Lines from the material below that hold the string "dans" are what is needed; copy each of them.
##### PROVIDED DATA #####
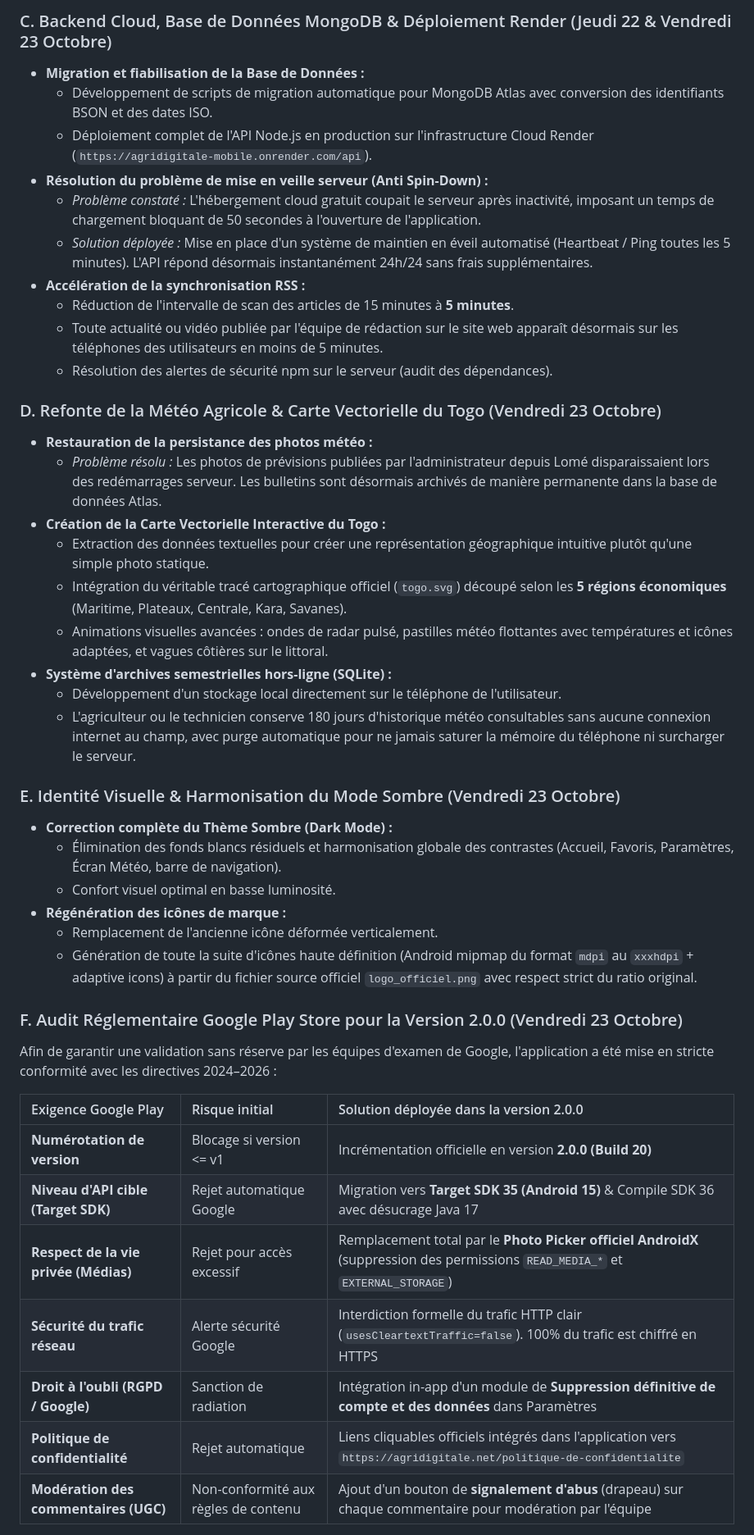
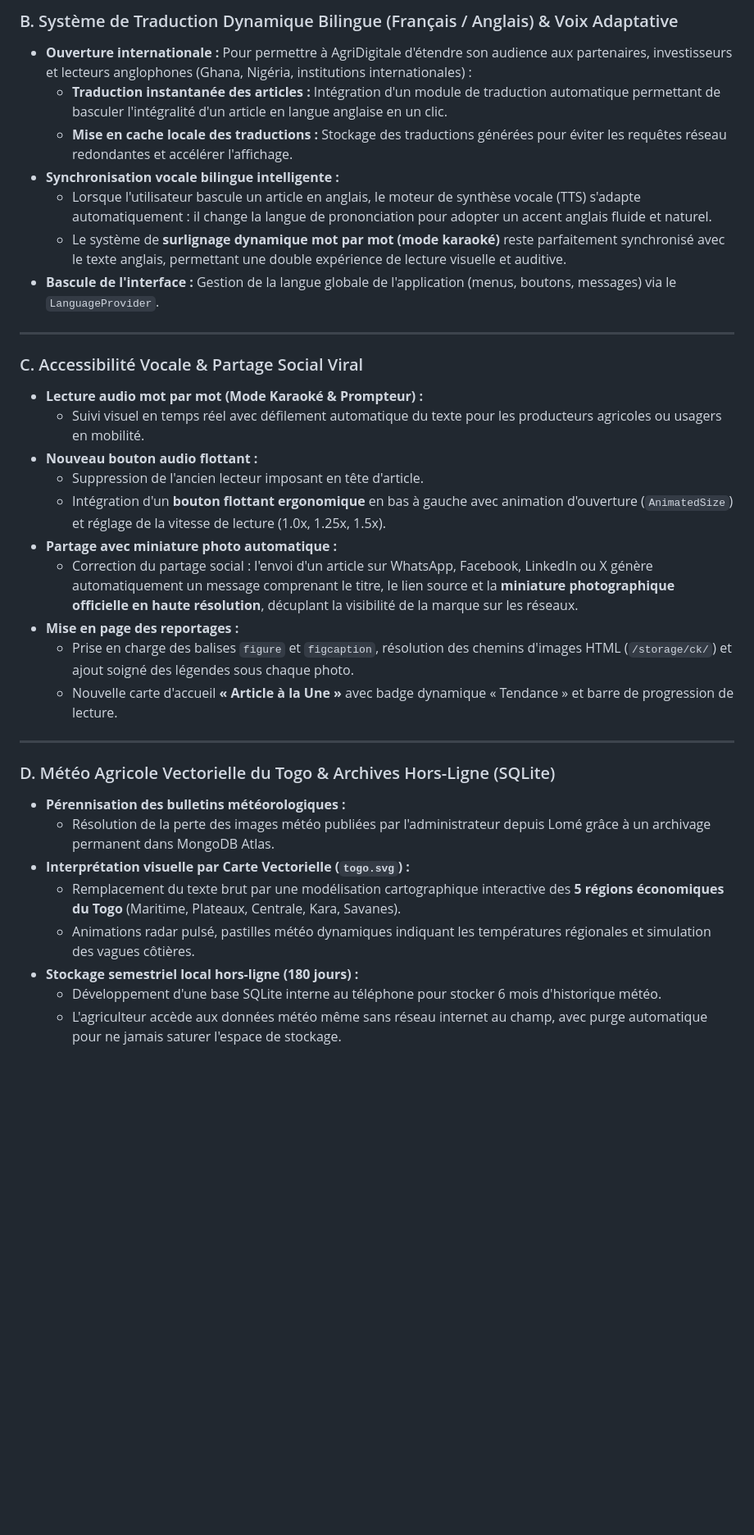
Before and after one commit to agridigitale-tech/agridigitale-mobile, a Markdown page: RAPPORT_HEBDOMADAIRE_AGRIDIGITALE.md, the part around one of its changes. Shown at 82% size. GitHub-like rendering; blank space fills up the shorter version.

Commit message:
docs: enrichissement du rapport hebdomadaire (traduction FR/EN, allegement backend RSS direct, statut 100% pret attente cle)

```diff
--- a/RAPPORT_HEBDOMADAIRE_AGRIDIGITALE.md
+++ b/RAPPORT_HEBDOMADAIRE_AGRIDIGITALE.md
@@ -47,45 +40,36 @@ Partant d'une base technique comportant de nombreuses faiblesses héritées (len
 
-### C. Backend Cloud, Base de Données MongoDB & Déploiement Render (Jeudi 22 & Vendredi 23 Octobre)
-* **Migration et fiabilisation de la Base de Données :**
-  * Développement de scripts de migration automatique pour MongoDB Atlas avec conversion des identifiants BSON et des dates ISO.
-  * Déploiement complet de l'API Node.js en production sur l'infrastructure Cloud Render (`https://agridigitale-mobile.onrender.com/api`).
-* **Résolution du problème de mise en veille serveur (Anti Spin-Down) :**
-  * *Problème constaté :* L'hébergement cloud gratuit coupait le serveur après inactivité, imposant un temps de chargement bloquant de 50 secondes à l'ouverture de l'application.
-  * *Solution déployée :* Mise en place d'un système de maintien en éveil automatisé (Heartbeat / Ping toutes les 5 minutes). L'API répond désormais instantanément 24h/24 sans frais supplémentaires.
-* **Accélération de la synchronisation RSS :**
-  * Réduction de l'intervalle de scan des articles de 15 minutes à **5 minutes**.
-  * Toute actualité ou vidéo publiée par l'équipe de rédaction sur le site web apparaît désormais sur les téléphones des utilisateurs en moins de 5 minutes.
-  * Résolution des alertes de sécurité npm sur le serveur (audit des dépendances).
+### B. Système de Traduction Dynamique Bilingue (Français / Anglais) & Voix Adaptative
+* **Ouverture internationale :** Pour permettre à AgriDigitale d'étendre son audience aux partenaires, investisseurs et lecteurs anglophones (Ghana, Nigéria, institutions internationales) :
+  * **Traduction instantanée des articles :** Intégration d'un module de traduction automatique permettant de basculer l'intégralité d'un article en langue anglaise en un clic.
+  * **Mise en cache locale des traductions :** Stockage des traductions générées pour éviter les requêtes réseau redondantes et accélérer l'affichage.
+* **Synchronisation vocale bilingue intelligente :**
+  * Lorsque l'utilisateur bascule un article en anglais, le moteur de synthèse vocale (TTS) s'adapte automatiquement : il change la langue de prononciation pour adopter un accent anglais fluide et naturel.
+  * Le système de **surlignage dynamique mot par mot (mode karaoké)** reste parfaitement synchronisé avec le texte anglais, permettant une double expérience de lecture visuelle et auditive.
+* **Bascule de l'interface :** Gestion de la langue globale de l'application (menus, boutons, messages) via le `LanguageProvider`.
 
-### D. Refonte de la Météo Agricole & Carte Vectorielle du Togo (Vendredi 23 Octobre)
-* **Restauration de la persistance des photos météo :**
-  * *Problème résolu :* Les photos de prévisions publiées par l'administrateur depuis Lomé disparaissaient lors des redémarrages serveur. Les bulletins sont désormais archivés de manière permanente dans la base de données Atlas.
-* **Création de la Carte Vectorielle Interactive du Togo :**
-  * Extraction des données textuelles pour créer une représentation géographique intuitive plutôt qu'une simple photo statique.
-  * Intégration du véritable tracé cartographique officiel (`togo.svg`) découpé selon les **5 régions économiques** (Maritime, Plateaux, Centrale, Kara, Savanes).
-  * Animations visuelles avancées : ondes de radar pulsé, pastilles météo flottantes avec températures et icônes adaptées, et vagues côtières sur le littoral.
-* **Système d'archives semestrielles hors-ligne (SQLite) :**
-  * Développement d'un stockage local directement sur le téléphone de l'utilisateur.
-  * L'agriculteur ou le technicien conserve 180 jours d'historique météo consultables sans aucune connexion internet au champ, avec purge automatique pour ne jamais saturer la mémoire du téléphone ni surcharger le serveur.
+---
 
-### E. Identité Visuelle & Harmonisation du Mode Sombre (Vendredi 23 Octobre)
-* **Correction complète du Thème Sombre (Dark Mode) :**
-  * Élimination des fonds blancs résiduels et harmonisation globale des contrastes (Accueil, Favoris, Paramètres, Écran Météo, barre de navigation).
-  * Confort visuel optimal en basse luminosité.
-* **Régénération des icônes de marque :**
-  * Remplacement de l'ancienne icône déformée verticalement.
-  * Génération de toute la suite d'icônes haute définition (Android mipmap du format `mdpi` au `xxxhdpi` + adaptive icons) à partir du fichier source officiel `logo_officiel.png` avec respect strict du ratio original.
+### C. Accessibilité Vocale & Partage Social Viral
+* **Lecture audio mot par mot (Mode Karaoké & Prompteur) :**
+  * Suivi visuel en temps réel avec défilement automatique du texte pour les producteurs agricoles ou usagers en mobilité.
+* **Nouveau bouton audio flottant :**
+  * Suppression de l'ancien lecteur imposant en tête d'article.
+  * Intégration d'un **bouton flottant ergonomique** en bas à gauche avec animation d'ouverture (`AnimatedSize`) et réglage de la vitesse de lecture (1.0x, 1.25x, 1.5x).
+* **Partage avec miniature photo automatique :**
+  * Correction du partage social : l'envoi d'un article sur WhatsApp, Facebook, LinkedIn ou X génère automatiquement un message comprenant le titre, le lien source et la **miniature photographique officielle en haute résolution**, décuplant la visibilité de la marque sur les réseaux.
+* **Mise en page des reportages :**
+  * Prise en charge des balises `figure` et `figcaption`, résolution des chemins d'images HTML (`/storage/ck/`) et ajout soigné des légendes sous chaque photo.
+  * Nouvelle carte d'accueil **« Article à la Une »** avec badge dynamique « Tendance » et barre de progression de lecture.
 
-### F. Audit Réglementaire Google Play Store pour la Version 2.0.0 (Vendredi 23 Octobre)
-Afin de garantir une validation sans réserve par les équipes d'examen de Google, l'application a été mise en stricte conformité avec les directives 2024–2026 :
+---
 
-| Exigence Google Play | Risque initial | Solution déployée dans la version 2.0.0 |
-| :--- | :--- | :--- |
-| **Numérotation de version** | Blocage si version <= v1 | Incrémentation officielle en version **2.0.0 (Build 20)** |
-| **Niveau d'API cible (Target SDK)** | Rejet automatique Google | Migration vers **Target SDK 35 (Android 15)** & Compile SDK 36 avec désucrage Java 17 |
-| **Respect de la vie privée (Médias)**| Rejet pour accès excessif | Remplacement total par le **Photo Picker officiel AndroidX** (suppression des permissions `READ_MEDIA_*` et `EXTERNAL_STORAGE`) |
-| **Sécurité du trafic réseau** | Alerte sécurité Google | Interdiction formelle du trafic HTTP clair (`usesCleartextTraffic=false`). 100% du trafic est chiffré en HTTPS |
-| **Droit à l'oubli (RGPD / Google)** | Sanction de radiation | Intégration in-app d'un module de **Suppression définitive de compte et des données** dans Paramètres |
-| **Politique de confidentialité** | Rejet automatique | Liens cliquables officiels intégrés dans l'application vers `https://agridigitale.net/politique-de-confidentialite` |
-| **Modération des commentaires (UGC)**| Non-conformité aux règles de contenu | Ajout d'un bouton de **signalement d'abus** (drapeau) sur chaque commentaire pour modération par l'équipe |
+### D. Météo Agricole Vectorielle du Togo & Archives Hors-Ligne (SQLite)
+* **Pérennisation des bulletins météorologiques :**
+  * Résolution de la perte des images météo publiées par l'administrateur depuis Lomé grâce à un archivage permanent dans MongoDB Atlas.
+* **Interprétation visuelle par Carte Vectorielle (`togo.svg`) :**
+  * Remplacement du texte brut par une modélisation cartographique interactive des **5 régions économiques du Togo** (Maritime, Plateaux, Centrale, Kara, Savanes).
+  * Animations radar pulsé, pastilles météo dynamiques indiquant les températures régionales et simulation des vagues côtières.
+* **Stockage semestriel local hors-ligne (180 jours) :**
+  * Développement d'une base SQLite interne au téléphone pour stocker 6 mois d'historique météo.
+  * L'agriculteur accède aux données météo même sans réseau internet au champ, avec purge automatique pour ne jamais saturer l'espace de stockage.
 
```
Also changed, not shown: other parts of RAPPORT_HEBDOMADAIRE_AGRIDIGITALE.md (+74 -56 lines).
#####
##### PROVIDED DATA #####
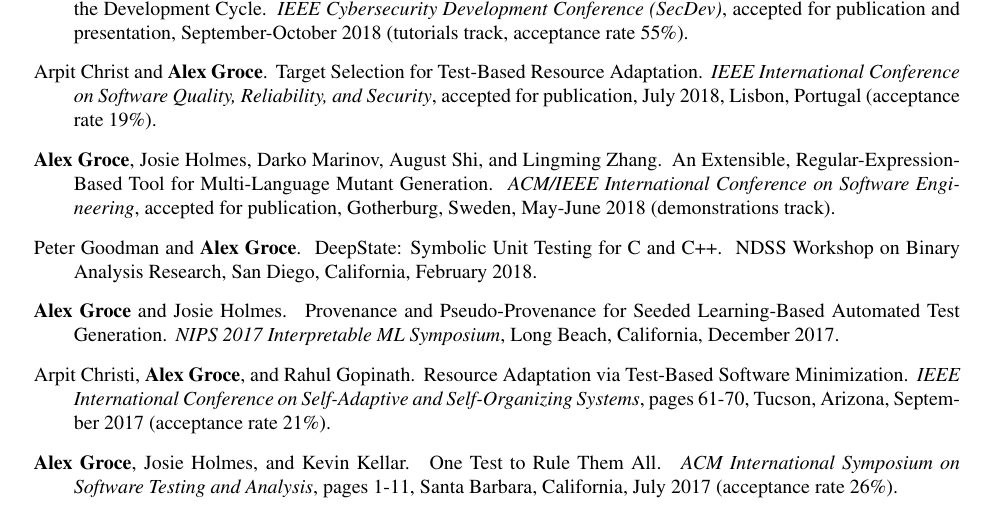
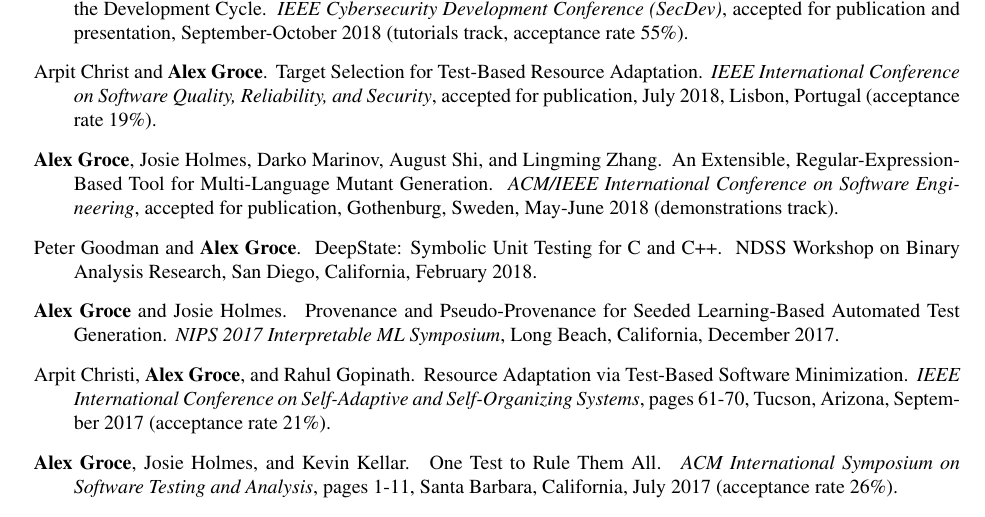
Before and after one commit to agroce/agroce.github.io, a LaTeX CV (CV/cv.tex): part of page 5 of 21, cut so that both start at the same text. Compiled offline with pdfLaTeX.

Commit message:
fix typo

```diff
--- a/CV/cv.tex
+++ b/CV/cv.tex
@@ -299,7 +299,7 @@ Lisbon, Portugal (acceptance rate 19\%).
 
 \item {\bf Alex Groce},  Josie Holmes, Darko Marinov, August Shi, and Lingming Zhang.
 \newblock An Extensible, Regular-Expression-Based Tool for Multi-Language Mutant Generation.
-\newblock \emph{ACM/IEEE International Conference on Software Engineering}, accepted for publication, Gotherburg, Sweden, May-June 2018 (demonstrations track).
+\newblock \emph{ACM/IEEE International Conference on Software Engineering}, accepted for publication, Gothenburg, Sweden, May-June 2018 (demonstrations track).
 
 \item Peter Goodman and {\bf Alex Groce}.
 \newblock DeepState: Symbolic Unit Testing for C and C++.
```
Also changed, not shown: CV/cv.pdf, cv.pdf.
#####
##### PROVIDED DATA #####
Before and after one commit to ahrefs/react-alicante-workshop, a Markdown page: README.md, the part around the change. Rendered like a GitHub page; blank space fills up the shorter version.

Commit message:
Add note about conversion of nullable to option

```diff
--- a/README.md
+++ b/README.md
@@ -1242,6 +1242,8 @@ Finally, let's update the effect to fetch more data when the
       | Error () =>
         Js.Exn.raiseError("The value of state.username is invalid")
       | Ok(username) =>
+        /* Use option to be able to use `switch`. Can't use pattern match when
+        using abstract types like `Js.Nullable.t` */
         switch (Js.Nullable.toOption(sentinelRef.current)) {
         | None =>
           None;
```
#####
EXPECTED OUTPUT
-  * *Problème résolu :* Les photos de prévisions publiées par l'administrateur depuis Lomé disparaissaient lors des redémarrages serveur. Les bulletins sont désormais archivés de manière permanente dans la base de données Atlas.
-| Exigence Google Play | Risque initial | Solution déployée dans la version 2.0.0 |
-| **Droit à l'oubli (RGPD / Google)** | Sanction de radiation | Intégration in-app d'un module de **Suppression définitive de compte et des données** dans Paramètres |
-| **Politique de confidentialité** | Rejet automatique | Liens cliquables officiels intégrés dans l'application vers `https://agridigitale.net/politique-de-confidentialite` |
+  * Résolution de la perte des images météo publiées par l'administrateur depuis Lomé grâce à un archivage permanent dans MongoDB Atlas.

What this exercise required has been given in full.